In my quest to better understand creative crowdsourcing participants, I recently interviewed Santawen alias Rabah Brahimi, a French filmmaker, director and graphic designer. Santawen often participates in online contests on websites like eYeka (he was features as creator of the month of June 2012) and took some time to sit down and chat about his participation in online video contests.
I don’t have any professional equipment, just an affordable camera and a lot of free time.
His views about the evolving world of advertising and the advent of creative crowdsourcing were particularly interesting, as he worked numerous years as an agency creative. Here are some excerpts of our conversation.
Hi Santawen, could you briefly present yourself?
Sure, my name is Rabah Brahimi and I am producer for over 10 years now, since 2010 to be precise. I started with advertisements, I also worked as a screen writer in TV, produced a feature film, and got back to advertising again. I discovered eYeka in 2009 and registered because I saw it as a good way to produce ads with minor investments. At the beginning, it was out of pure curiosity, I think the first contest I participated in was for the French insurance company MACIF.
I have an advertising background – I am a former agency creative – and I saw eYeka as a new way to create. I easily understand why brands like to use websites like eYeka, because we have the freshness and the naivety to make home-made spots. In agencies, you often restrict yourself and bridle your creativity because some ideas might have already been used, or you’re not sure your idea is really great. This is a typical case of experience being detrimental rather than beneficial. On eYeka I see a lot of unfinished or underdevelopped ideas, but this is OK, and it makes the whole concept attractive.
(Santawen’s showreel, 2011)
What “place” does contest participation take in your life today?
I don’t know, there is no rule actually, it really depends on my availability. That’s also what I like: I am free to participate or not, there is no one tp blow my ears and tell me to finish my work for a given deadline. I can test myself to see whether I can submit something good for the deadline, and if not, then I just don’t submit it! For example, right now I don’t have time because I’m working on my house. But actually, when you have a great idea, you can always find time.
The brain is an extraordinary machine because ideas come out of the blue, and you’re the only one to decide whether or not to execute them!
What makes you decide to participate in a contest rather than another?
It’s more about the product. Remember I’m an ex-agency creative, and when I worked in advertising, the best references to work for were automotive brands. So when I see a brief for a car manufacturer on eYeka, it tickles my creative brain and I want to produce my very own advertisement for this company. Something better then what I see on TV every day. Beyond the brands, for me what matters is the prestige of the product in the advertising world.
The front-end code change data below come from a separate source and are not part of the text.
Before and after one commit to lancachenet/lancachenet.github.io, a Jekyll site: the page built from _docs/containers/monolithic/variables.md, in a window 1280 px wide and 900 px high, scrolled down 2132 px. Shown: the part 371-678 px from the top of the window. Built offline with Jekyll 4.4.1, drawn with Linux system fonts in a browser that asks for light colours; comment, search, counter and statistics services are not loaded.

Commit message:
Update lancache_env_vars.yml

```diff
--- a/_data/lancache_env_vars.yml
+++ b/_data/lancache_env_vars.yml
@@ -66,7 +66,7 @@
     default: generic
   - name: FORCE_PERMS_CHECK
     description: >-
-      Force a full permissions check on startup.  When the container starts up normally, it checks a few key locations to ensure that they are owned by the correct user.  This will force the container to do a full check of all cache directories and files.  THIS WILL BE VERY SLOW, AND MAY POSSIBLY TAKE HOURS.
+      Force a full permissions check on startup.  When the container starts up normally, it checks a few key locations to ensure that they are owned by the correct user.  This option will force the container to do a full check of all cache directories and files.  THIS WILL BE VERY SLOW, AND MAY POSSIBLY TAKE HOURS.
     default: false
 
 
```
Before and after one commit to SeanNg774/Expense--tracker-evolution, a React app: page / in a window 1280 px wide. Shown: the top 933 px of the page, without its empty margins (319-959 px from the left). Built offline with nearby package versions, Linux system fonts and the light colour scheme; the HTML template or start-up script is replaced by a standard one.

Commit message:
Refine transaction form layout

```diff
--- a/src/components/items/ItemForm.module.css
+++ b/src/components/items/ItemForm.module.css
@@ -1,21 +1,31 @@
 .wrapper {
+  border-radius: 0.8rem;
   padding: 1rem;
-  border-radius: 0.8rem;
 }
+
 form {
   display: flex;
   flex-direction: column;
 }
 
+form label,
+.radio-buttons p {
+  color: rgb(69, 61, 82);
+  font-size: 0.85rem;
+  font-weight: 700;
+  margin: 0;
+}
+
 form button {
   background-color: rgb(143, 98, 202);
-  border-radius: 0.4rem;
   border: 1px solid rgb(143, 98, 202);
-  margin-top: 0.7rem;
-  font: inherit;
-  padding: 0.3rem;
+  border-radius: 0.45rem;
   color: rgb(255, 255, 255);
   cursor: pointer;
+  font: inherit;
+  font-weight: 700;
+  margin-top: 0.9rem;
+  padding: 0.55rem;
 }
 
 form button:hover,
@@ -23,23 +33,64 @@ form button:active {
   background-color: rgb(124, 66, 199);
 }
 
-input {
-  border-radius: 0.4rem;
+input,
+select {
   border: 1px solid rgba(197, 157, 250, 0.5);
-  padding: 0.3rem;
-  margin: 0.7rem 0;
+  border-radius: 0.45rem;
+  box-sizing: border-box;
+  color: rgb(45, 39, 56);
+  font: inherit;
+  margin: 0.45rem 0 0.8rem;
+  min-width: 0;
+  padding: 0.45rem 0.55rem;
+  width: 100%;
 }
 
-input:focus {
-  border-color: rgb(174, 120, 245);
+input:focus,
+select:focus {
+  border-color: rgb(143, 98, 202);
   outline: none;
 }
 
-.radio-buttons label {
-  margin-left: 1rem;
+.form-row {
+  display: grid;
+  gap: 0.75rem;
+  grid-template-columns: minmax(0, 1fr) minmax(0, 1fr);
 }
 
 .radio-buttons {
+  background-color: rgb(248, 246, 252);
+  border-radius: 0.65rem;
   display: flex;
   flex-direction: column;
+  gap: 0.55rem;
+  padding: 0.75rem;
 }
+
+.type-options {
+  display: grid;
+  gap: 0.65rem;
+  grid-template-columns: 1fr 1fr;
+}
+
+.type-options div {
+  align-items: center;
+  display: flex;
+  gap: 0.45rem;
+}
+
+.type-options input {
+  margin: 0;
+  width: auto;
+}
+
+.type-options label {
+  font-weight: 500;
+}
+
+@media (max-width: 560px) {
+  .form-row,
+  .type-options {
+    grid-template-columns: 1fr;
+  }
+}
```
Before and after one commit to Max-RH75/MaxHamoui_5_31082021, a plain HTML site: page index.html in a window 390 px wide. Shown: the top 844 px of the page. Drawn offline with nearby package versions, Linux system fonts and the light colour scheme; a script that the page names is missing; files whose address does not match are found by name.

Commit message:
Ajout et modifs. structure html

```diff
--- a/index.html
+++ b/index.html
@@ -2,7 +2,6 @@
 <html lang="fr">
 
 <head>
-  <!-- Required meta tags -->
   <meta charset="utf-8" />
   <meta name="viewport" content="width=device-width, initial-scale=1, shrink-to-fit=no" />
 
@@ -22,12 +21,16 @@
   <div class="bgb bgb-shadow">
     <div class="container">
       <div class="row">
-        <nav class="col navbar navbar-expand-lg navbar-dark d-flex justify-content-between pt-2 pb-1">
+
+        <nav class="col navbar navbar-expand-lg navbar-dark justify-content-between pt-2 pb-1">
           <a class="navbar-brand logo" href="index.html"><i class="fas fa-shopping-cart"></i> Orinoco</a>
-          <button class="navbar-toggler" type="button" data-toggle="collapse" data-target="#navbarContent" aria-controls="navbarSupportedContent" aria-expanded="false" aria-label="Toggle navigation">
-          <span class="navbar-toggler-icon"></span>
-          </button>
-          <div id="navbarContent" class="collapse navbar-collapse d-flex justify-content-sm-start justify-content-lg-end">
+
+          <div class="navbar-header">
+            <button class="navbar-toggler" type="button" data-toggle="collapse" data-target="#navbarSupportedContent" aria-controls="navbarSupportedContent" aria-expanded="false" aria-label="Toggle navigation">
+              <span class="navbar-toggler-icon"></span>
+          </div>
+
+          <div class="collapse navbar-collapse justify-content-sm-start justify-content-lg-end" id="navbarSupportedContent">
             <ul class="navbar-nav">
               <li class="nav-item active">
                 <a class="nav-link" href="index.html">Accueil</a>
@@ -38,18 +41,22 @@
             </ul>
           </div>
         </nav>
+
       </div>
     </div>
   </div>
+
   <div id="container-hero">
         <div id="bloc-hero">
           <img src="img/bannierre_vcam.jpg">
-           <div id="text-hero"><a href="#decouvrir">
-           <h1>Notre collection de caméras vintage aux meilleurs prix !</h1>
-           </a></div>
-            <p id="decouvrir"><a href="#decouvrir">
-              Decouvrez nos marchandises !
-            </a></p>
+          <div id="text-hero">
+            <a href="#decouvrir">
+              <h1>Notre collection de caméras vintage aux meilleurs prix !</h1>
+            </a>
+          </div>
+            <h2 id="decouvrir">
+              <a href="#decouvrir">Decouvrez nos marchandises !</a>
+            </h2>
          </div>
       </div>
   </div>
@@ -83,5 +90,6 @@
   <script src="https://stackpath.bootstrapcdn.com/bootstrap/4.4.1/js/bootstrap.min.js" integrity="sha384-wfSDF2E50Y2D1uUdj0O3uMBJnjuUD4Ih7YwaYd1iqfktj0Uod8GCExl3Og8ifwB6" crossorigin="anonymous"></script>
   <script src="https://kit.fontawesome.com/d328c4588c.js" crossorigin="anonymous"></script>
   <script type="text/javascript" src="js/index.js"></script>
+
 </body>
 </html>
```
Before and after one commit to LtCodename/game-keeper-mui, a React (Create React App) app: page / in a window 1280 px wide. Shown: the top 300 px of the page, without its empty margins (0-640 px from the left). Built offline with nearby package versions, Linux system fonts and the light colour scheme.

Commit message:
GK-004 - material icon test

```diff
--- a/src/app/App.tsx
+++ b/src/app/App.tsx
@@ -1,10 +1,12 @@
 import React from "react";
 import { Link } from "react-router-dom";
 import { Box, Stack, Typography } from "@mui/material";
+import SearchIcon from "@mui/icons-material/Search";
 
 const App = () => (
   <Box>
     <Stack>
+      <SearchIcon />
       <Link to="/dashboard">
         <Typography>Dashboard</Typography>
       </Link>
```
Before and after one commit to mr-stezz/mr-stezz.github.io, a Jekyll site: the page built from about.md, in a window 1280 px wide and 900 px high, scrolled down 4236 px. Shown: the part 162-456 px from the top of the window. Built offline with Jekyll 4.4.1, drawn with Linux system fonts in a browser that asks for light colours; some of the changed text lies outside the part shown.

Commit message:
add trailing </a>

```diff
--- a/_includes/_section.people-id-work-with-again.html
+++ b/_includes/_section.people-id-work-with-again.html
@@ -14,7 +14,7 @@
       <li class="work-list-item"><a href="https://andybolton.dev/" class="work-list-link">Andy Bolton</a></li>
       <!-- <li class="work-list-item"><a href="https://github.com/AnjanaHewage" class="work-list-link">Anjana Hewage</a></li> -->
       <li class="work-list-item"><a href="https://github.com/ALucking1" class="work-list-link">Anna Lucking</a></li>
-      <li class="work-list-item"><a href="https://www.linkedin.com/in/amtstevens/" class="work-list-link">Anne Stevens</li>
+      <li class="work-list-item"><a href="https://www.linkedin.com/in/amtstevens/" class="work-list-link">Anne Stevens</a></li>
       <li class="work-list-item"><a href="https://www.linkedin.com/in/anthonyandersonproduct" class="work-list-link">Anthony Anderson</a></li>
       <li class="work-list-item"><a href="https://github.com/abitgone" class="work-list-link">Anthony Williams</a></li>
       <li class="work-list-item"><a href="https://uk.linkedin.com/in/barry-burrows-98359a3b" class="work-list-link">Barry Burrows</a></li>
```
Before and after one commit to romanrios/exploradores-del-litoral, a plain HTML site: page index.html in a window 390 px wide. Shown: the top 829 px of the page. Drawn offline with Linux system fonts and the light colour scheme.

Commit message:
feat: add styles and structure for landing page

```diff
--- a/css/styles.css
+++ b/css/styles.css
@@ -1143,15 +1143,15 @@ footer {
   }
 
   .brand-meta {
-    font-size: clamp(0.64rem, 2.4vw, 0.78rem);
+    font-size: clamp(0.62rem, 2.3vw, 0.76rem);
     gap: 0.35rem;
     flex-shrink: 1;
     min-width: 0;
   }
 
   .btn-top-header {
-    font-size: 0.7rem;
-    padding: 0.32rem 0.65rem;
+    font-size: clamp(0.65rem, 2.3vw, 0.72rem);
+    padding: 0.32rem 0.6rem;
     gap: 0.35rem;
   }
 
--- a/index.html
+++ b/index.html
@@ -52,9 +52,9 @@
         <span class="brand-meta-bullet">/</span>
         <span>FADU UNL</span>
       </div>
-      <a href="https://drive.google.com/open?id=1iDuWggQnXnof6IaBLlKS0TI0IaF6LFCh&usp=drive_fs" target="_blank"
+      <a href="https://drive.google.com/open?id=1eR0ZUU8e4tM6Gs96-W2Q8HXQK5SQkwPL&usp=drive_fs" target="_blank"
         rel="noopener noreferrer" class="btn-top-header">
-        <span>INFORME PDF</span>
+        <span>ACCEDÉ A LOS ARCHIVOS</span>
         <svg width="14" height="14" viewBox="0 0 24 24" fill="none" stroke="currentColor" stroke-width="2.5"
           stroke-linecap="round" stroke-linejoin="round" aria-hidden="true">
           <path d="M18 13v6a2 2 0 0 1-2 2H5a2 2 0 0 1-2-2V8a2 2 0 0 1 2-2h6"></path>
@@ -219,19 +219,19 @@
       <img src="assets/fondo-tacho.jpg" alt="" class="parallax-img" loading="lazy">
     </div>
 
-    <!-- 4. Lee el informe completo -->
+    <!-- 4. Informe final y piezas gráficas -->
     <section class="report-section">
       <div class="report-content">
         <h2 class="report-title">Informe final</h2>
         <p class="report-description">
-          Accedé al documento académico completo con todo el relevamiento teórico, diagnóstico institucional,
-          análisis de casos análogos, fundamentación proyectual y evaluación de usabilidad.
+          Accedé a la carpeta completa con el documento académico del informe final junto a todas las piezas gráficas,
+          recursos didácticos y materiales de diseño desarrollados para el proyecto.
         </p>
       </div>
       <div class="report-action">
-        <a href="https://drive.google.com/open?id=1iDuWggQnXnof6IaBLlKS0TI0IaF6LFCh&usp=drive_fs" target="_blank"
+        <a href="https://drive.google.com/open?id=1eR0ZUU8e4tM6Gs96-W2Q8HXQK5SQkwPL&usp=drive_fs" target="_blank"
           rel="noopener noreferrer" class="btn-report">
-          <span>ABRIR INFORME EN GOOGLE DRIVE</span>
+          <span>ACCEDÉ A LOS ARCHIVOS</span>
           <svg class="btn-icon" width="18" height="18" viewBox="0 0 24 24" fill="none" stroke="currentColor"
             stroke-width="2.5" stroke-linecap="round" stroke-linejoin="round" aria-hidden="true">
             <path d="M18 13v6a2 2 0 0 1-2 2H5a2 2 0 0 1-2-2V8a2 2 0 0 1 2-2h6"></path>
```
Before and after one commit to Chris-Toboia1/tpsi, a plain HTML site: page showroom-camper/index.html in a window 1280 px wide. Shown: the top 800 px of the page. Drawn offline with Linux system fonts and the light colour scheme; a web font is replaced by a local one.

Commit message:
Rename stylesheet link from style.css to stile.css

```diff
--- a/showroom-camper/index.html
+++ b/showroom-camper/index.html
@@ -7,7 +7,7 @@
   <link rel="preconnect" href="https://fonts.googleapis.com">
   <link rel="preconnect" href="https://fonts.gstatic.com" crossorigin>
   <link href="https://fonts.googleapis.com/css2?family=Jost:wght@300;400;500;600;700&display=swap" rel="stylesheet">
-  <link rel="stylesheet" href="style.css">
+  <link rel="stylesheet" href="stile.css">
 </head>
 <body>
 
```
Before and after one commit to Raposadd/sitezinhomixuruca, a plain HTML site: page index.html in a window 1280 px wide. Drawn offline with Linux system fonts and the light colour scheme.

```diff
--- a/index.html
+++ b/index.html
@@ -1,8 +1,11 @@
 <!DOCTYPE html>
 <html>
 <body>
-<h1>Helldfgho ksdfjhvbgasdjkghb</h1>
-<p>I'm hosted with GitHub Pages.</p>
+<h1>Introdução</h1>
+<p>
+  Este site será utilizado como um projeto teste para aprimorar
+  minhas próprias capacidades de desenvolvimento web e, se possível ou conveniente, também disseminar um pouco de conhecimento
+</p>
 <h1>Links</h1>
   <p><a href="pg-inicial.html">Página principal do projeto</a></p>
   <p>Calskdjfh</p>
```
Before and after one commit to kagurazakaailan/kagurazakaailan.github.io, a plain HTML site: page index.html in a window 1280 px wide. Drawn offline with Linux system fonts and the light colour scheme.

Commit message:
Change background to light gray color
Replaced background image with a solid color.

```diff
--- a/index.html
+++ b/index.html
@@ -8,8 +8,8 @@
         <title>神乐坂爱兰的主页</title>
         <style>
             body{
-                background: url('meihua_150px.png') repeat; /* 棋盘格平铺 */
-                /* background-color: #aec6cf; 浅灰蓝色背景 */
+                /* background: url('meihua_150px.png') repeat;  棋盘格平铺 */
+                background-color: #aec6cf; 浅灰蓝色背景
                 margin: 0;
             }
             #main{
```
I know big brands have a lot of money and they could pay more for my idea
Beside cars, I also like the soda brands like Coca-Cola. But the problem with such a big brand is that I know that they have a lot of money, and I think they could pay me more for my idea. So sometimes I would even choose a less famous brand of the same category. For me it can be more interesting to think about an an advertisement for a challenger, where I can really think originally and out of the box. I agree, this may be weird, but I think it is due to my advertising background. I think most internet users don’t think that way.
(Santawen’s 3rd-placed entry to LG’s Follow Me contest, shot with an iPhone)
I think brands can benefit from co-creation: Even those who don’t win a contest are getting involved with the brand, which changes the company’s image for the better
Merci Santawen for taking the time to speaking about your experience, and good luck for your participation in future contests!
- “Video contests have shifted away from consumers” – Hugh Mitton (March 2013)
- “The video contest space is getting very competitive” – Brett Slater (January 2013)
- “The video contest landscape is like the Wild West” – Jared Cicon (May 2012)